[Excerpts from a dataset]

• • • • • • •

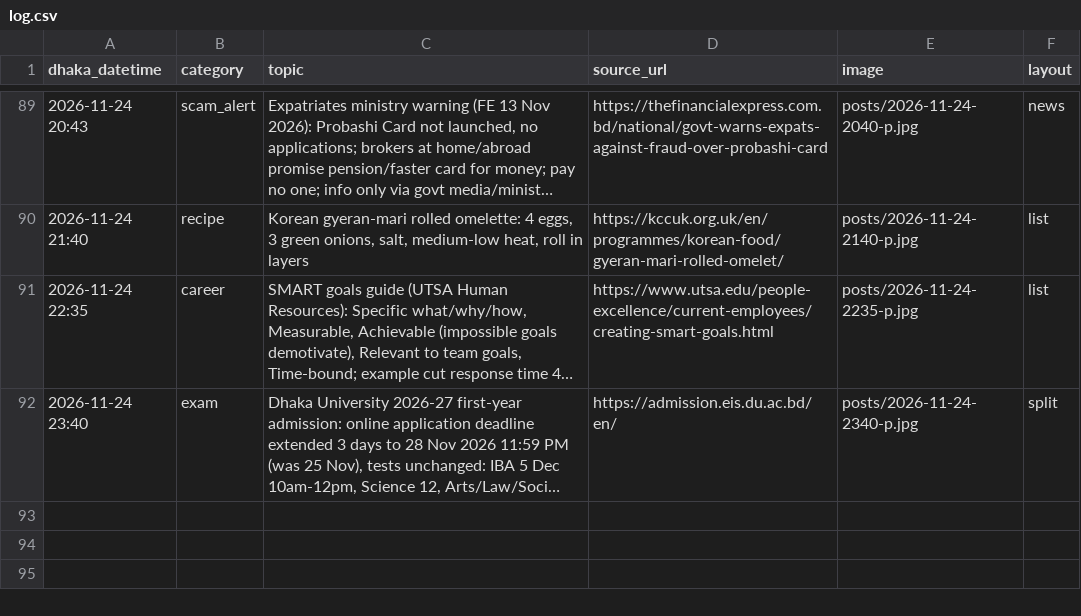
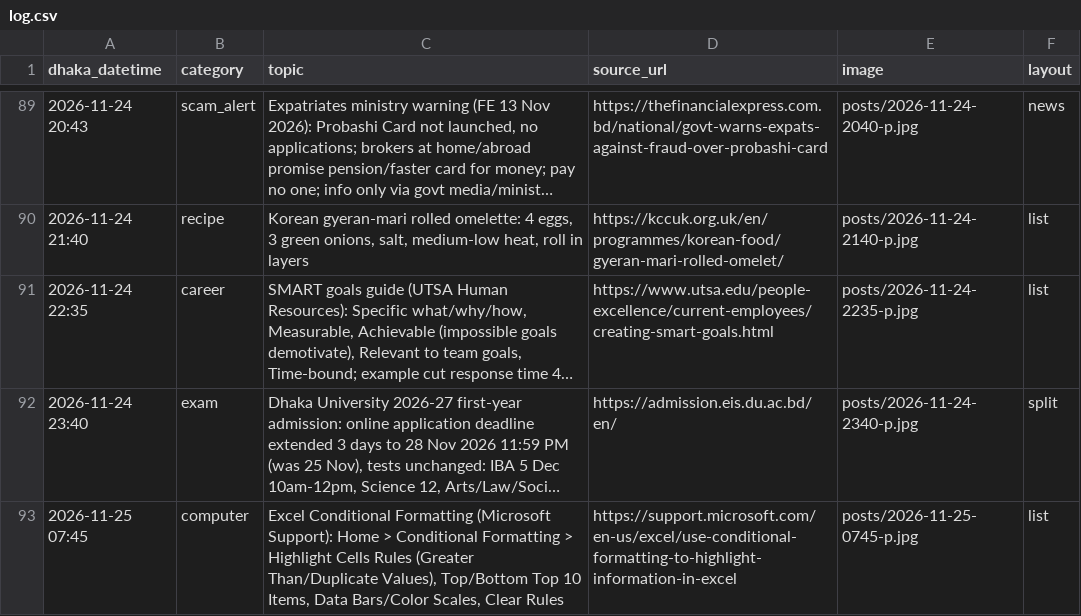
Before and after one commit to Rajibnt/codexnatore, a CSV file: ready/log.csv, drawn as a sheet; only a part is shown, gaps mark what is left out; long unchanged cells end in …; the diff names each change by its address in the sheet, - before the commit and + after, or states it on an @@ line.

```diff
--- a/ready/log.csv
+++ b/ready/log.csv
+row 93: 2026-11-25 07:45 | computer | Excel Conditional Formatting (Microsoft Support): Home > Conditional Formatting > Highlight Cells Rules (Greater Than/Duplicate Values), Top/Bottom Top 10 Items, Data Bars/Color Scales, Clear Rules | https://support.microsoft.com/en-us/excel/use-conditional-formatting-to-highlight-information-in-excel | posts/2026-11-25-0745-p.jpg | list
```
Also changed, not shown: 4 other files.
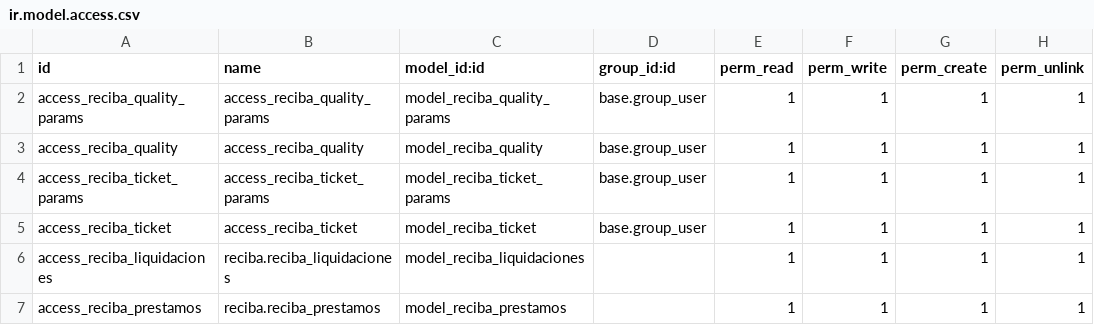
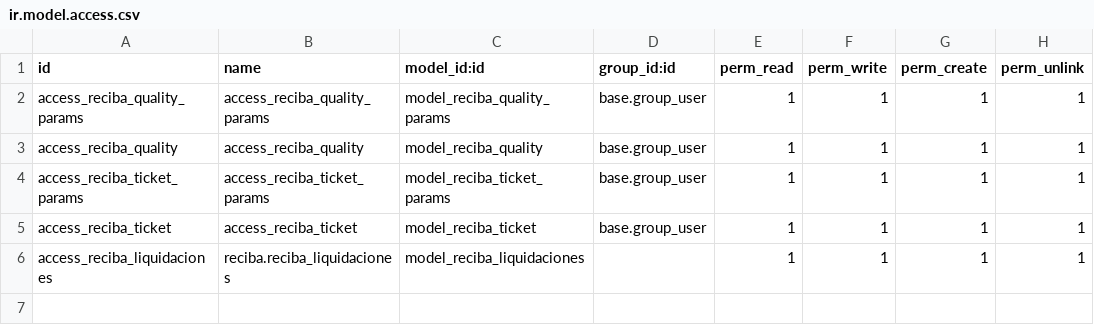
Before and after one commit to CarlosAPrietoD/Fertinova, a CSV file: reciba/security/ir.model.access.csv, drawn as a sheet.

```diff
--- a/reciba/security/ir.model.access.csv
+++ b/reciba/security/ir.model.access.csv
@@ -6,2 +6 @@ access_reciba_ticket,access_reciba_ticket,model_reciba_ticket,base.group_user,1,
 access_reciba_liquidaciones,reciba.reciba_liquidaciones,model_reciba_liquidaciones,,1,1,1,1
-access_reciba_prestamos,reciba.reciba_prestamos,model_reciba_prestamos,,1,1,1,1
```
Also changed, not shown: 7 other files.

• • • • • • •

= Problem to solve =
Copy out all the data exactly, skipping the pictures.

= Your solution =
Before and after one commit to Rajibnt/codexnatore, a CSV file: ready/log.csv, drawn as a sheet; only a part is shown, gaps mark what is left out; long unchanged cells end in …; the diff names each change by its address in the sheet, - before the commit and + after, or states it on an @@ line.

```diff
--- a/ready/log.csv
+++ b/ready/log.csv
+row 93: 2026-11-25 07:45 | computer | Excel Conditional Formatting (Microsoft Support): Home > Conditional Formatting > Highlight Cells Rules (Greater Than/Duplicate Values), Top/Bottom Top 10 Items, Data Bars/Color Scales, Clear Rules | https://support.microsoft.com/en-us/excel/use-conditional-formatting-to-highlight-information-in-excel | posts/2026-11-25-0745-p.jpg | list
```
Also changed, not shown: 4 other files.
Before and after one commit to CarlosAPrietoD/Fertinova, a CSV file: reciba/security/ir.model.access.csv, drawn as a sheet.

```diff
--- a/reciba/security/ir.model.access.csv
+++ b/reciba/security/ir.model.access.csv
@@ -6,2 +6 @@ access_reciba_ticket,access_reciba_ticket,model_reciba_ticket,base.group_user,1,
 access_reciba_liquidaciones,reciba.reciba_liquidaciones,model_reciba_liquidaciones,,1,1,1,1
-access_reciba_prestamos,reciba.reciba_prestamos,model_reciba_prestamos,,1,1,1,1
```
Also changed, not shown: 7 other files.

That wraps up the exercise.